The Mobile Propagation Environment
A cellular mobile may be anywhere in the cell from right
under the base station antenna tower to as much as perhaps
30 km distant. In an environment where propagation law is
R-4, as is typical of cellular service areas, the
total dynamic range of path loss is on the order of 80 dB.
With a typical link budget for an IS-95A system, this means
that the mobile transmitter must vary its power from about
2.5 nW to 0.25 W
Reverse Link Power ControlOpen Loop Control The wide dynamic range is handled by an open loop power control technique. The mobile estimates the path loss to the cell by measuring the received signal level. Typically this measurement is based on an analog AGC (automatic gain control) voltage. The receiver AGC loop attempts to hold constant the mean square signal level from its analog-to-digital converters, that is, the total power entering its 1.25 MHz IF passband. This power includes everything entering the receiver front end: signal, thermal noise, and interference. The measured front end power is adjusted by a closed loop correction and then used to control the mobile transmit power in accordance with the relationship, prescribed in the cellular air interface:
Note that this is a reciprocal relationship. As the receive
power increases, the transmit power decreases. Their product,
having dimensions of mWatts2, is numerically equal
to the turnaround constant. In units of dB relative to (1
mW)2, the turnaround constant is -73. The specified
turnaround constant for PCS, at about twice the frequency,
is -76 dB (mW2).
Closed Loop Control
Closed loop power control is a sort of "fine tuning"
on the open loop power estimate. The cell measures the received
Eb/N0 and compares it to a set point
(which may itself be adjusted dynamically, but that is a cell
function). If the measured Eb/N0 is
above the set point, then a "down" command is sent;
if below, an "up" command is sent. The mobile adjusts
its power up or down, relative to the open loop estimate,
by about one dB for each command. There is no "do nothing"
command to keep the commands to one bit. A steady "do
nothing" decision has to be transmitted as alternating
up-down commands. The commands are sent once per 1.25 ms,
or a rate of 800 corrections per second.
During soft handoff it is crucial that the mobile transmit
power be controlled by the cell that is receiving the best
signal, so that the minimum necessary power is transmitted.
This is a key requirement if the maximum overall system capacity
is to be achieved. For this reason, each cell and sector participating

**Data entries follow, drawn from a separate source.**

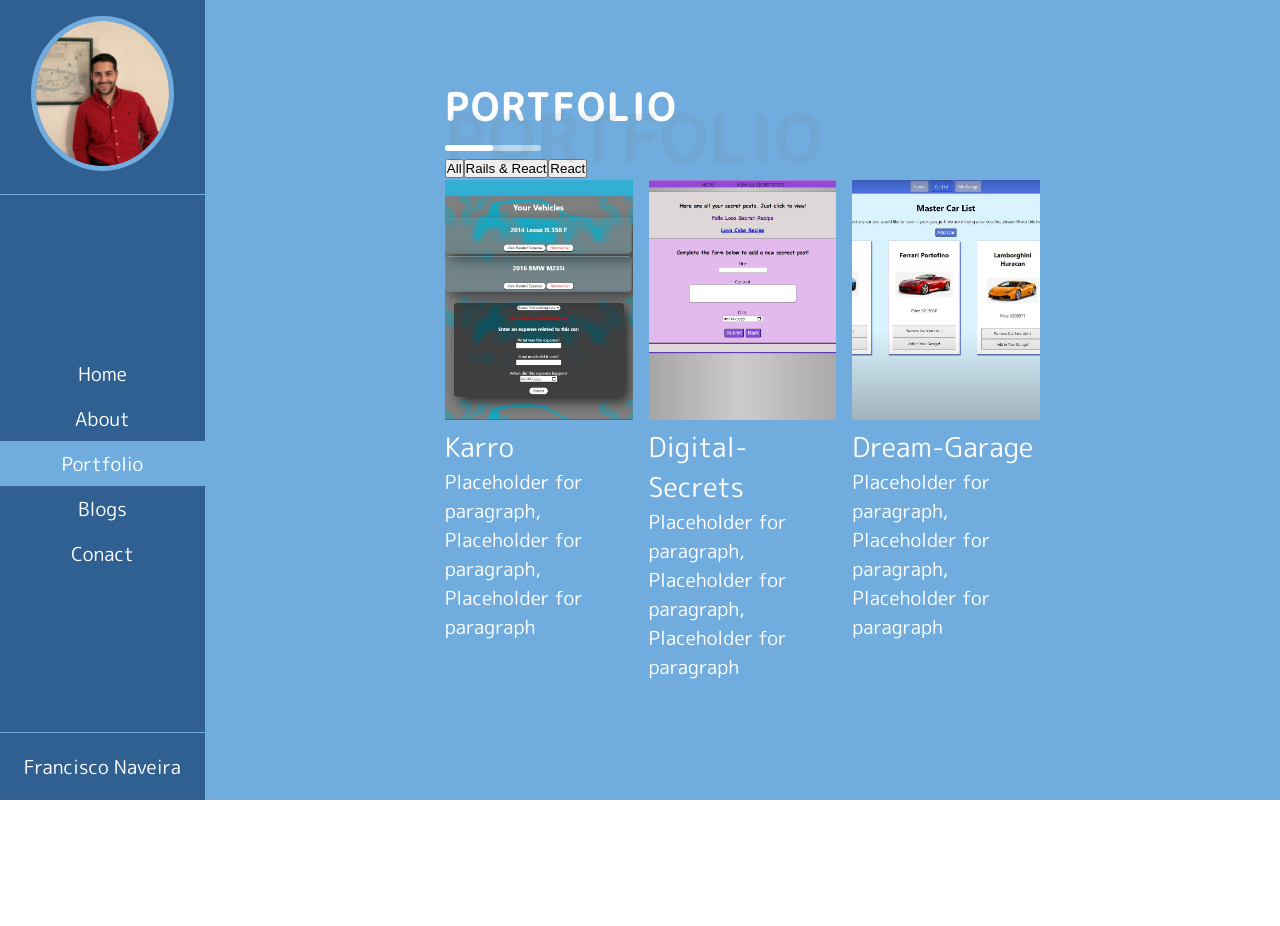
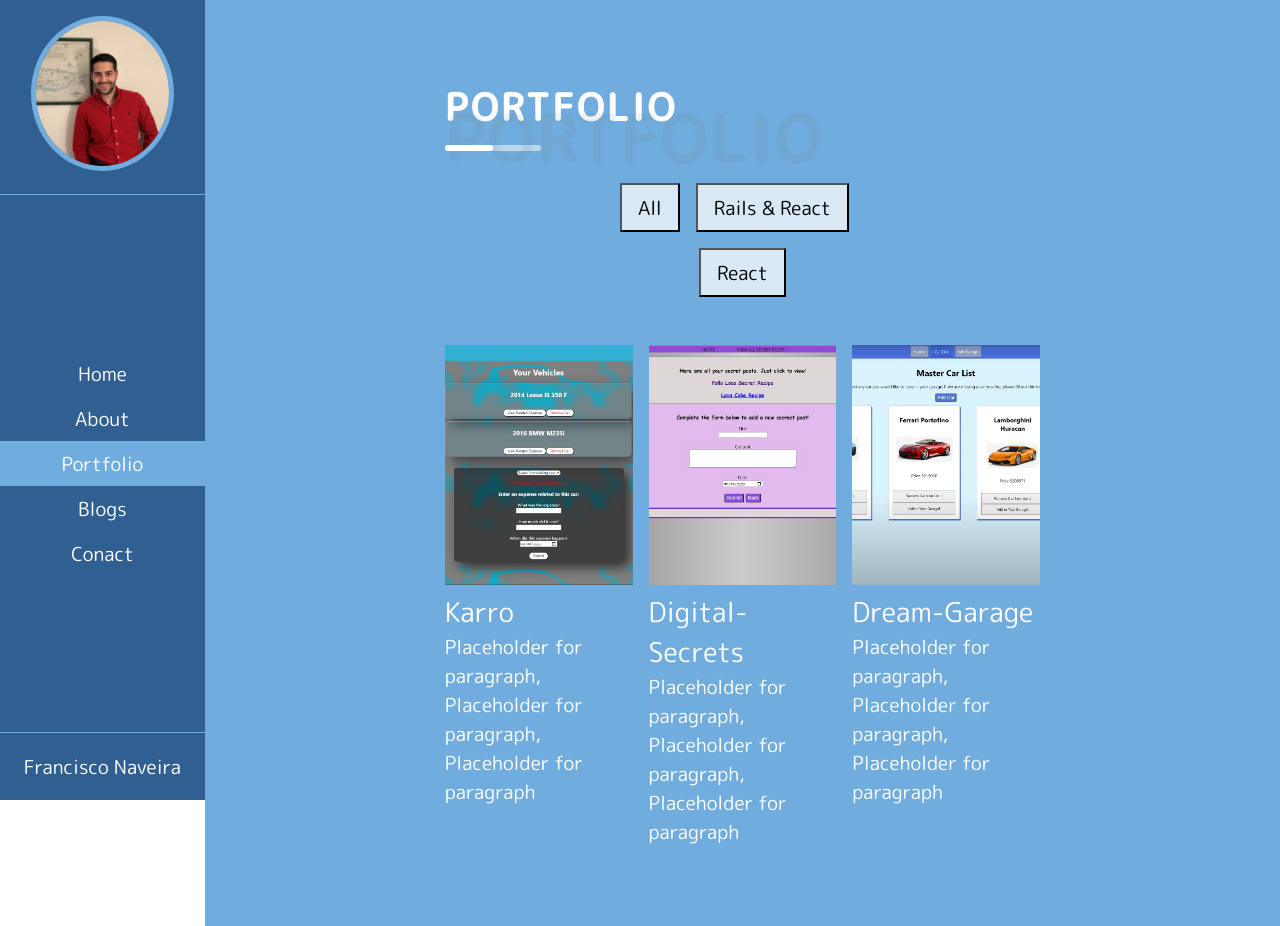
Before and after one commit to FranciscoNav/francisco-portfolio, a React (Create React App) app: page /portfolio in a window 1280 px wide. Before the commit the page ends 800 px from the top, so only its background shows below. Built offline with nearby package versions, Linux system fonts and the light colour scheme.

Commit message:
Added category buttons to click which filters the porfolio. Also added styling for these buttons.

```diff
--- a/src/components/Portfolio_Components/Categories.js
+++ b/src/components/Portfolio_Components/Categories.js
@@ -4,11 +4,10 @@ import {NavLink} from 'react-router-dom';
 function Categories({filterFunc, categories}) {
 
     return (
-        <div>
+        <div className='cat-buttons'>
             {
                 categories.map((cat, i)=>{
-                    return <button key={i} onClick={() => filterFunc(cat)}>{cat}</button>
-                    // return <NavLink key={i} onClick={() => filterFunc(cat)}>{cat}</NavLink>
+                    return <button key={i}  type='button' className="cat-button" onClick={() => filterFunc(cat)}>{cat}</button>
                 })
             }
         </div>
--- a/src/pages/Portfolio.js
+++ b/src/pages/Portfolio.js
@@ -7,12 +7,15 @@ import { useState } from 'react';
 
 const allCategories = ['All', ...new Set(PortfolioData.map(item => item.category))];
 
-
 function Portfolio() {
     const [categories, setcategories]= useState(allCategories);
     const [menuItems, setmenuItems]= useState(PortfolioData);
 
     const filterFunc = (searchCategory) =>{
+        if(searchCategory ==="All"){
+            setmenuItems(PortfolioData)
+            return;
+        }
         const filterData = PortfolioData.filter((item) =>{
             return item.category === searchCategory;
         })
--- a/src/styles/portfolio.scss
+++ b/src/styles/portfolio.scss
@@ -75,3 +75,32 @@
         }
     }
 }
+
+.cat-button{
+    padding: .5rem 1rem;
+    background-color: rgba(255, 255, 255, 0.726);
+    // border: none;
+    outline: none;
+    cursor: pointer;
+    font-size: inherit;
+    font-family: inherit;
+    margin-bottom: 1rem;
+    transition: all .3s ease-in-out;
+    &:not(:last-child){
+        margin-right: 1rem;
+    }
+    &:hover{
+        background-color: white;
+    }
+    &:focus{
+        background-color: white;
+    }
+}
+
+.cat-buttons{
+    display: flex;
+    justify-content: center;
+    align-items: center;
+    margin: 2rem 9rem;
+    flex-wrap: wrap;
+}
```
Also changed, not shown: src/styles/about.scss (line endings or trailing spaces).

in a soft handoff makes a separate determination of the power
control bit to be sent. The mobile processes them separately,
and performs an "or of the downs" logic operation.
That is, if any of the soft handoff participants (there can
be more than two) says "down" the mobile reduces
Forward Link Power ControlThe requirements on the forward link are less severe than those of the reverse link. While the path loss undergoes the same large variations due to fading and shadowing, as long as the total signal level is adequate, because the own-cell, other user interference arises from the same source, the desired signal and interfering signals tend to fade together.
The same is not true of the foreign cell interference, however, when the potential for harmful interference exists, there will have been a soft handoff initiated, so that an alternative forward link exists.
Support for forward link power control differs between the cellular and PCS air interface standards. IS-95A and Rate Set 1 of J-STD-008 specify only messaging-based forward power control. That is, when the mobile station concludes, because of excessive frame error rate, that its forward signal quality is poor, it sends a report to the base station. This method is relatively slow, being impacted by processing delay in the message parsing by the base station. Rate Set 2, the 14,400 bps set, incorporates a rapid forward power control mechanism. Each reverse traffic frame incorporates a bit that reports erasures with a slight (2 frame) processing delay. This permits a faster, and hence tighter, forward power control.